Required work
Look through the listing below and report the lines that have the word "text" in them.

++++++++++

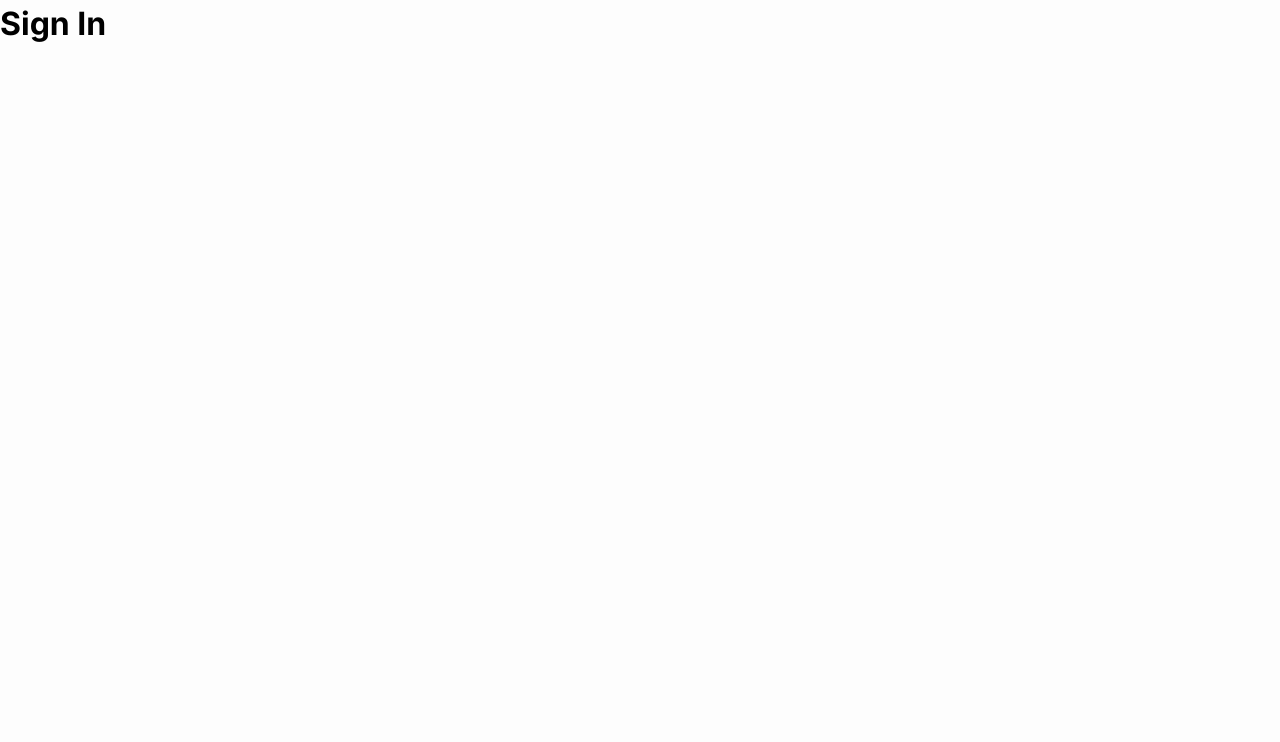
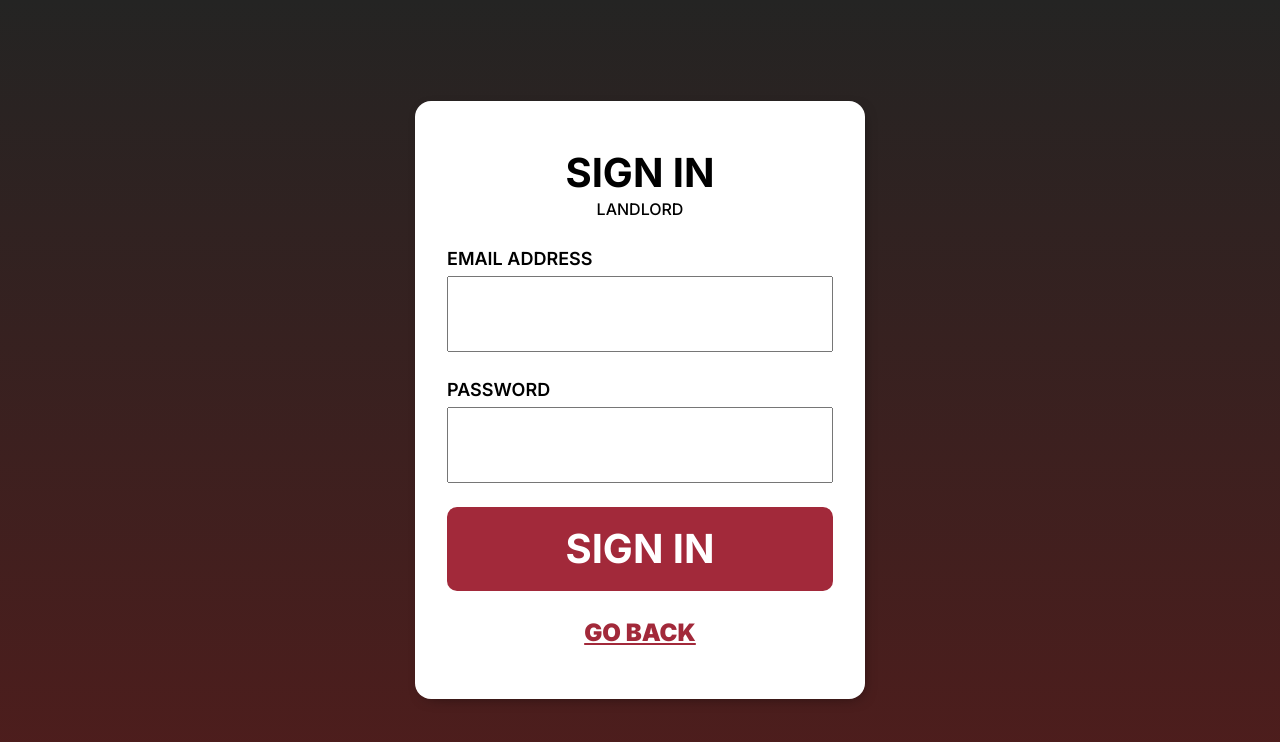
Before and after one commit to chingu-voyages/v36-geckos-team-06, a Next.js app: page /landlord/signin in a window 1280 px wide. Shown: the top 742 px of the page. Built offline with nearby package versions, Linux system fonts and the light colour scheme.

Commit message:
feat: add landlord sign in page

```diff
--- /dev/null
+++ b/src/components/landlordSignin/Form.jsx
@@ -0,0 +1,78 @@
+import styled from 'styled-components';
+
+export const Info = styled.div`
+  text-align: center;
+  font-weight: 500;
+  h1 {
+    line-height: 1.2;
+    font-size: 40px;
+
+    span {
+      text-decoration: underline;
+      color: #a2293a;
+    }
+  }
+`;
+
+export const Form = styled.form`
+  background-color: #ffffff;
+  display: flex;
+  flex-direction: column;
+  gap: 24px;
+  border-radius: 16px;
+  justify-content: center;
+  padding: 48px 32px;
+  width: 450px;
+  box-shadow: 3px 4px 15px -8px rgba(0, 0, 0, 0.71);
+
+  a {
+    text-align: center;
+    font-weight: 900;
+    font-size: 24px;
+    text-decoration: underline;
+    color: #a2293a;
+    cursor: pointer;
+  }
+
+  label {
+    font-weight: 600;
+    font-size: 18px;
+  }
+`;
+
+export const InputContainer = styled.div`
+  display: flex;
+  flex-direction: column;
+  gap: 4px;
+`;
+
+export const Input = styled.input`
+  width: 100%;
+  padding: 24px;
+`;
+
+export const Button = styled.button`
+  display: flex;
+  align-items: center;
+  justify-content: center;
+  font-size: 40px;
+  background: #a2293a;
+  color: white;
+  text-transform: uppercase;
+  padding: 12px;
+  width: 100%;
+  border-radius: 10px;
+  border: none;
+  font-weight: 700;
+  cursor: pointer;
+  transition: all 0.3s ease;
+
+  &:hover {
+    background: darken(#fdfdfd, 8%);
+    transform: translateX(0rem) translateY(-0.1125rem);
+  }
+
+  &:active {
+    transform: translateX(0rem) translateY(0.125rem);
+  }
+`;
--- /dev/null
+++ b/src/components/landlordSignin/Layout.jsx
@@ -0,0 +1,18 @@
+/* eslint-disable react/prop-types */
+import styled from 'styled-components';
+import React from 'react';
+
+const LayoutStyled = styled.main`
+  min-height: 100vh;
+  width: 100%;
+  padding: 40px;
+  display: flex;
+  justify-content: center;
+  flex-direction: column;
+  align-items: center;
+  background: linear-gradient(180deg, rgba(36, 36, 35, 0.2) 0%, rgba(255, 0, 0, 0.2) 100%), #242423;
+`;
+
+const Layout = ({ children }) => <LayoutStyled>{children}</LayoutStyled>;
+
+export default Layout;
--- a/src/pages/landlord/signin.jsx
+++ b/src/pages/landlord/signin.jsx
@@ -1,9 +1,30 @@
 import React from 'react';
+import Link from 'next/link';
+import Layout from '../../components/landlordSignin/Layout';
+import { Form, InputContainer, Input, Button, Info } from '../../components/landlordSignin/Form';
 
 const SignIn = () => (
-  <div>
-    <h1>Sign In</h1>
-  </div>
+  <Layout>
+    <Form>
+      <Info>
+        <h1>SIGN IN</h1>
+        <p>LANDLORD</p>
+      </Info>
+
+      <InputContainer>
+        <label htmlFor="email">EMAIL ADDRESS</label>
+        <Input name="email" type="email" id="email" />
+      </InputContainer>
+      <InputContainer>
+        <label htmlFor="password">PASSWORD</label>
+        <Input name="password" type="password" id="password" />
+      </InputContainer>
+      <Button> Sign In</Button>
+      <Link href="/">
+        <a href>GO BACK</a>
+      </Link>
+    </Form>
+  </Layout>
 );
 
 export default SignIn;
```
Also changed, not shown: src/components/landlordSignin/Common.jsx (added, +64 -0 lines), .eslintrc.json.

++++++++++

Solution to this exercise
+  text-align: center;
+      text-decoration: underline;
+    text-align: center;
+    text-decoration: underline;
+  text-transform: uppercase;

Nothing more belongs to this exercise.